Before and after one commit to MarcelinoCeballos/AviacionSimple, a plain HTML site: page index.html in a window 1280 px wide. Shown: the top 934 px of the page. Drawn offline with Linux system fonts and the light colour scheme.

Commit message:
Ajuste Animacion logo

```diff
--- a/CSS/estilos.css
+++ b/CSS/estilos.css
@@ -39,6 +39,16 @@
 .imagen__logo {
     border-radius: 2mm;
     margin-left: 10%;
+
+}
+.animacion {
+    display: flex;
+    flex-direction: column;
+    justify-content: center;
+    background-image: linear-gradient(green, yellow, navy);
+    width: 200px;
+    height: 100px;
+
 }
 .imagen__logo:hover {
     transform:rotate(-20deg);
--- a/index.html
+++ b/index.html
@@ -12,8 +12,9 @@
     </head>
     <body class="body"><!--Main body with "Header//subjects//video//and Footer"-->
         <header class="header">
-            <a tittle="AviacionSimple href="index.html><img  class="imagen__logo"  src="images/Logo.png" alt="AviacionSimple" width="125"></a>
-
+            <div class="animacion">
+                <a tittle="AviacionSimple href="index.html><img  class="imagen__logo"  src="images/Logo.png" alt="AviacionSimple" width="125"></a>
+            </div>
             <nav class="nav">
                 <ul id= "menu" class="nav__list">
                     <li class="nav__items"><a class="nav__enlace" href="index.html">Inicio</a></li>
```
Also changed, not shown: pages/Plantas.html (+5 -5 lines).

[What is being asked] The full set of data above must come back exactly as written.

[Answer to the problem]
Before and after one commit to MarcelinoCeballos/AviacionSimple, a plain HTML site: page index.html in a window 1280 px wide. Shown: the top 934 px of the page. Drawn offline with Linux system fonts and the light colour scheme.

Commit message:
Ajuste Animacion logo

```diff
--- a/CSS/estilos.css
+++ b/CSS/estilos.css
@@ -39,6 +39,16 @@
 .imagen__logo {
     border-radius: 2mm;
     margin-left: 10%;
+
+}
+.animacion {
+    display: flex;
+    flex-direction: column;
+    justify-content: center;
+    background-image: linear-gradient(green, yellow, navy);
+    width: 200px;
+    height: 100px;
+
 }
 .imagen__logo:hover {
     transform:rotate(-20deg);
--- a/index.html
+++ b/index.html
@@ -12,8 +12,9 @@
     </head>
     <body class="body"><!--Main body with "Header//subjects//video//and Footer"-->
         <header class="header">
-            <a tittle="AviacionSimple href="index.html><img  class="imagen__logo"  src="images/Logo.png" alt="AviacionSimple" width="125"></a>
-
+            <div class="animacion">
+                <a tittle="AviacionSimple href="index.html><img  class="imagen__logo"  src="images/Logo.png" alt="AviacionSimple" width="125"></a>
+            </div>
             <nav class="nav">
                 <ul id= "menu" class="nav__list">
                     <li class="nav__items"><a class="nav__enlace" href="index.html">Inicio</a></li>
```
Also changed, not shown: pages/Plantas.html (+5 -5 lines).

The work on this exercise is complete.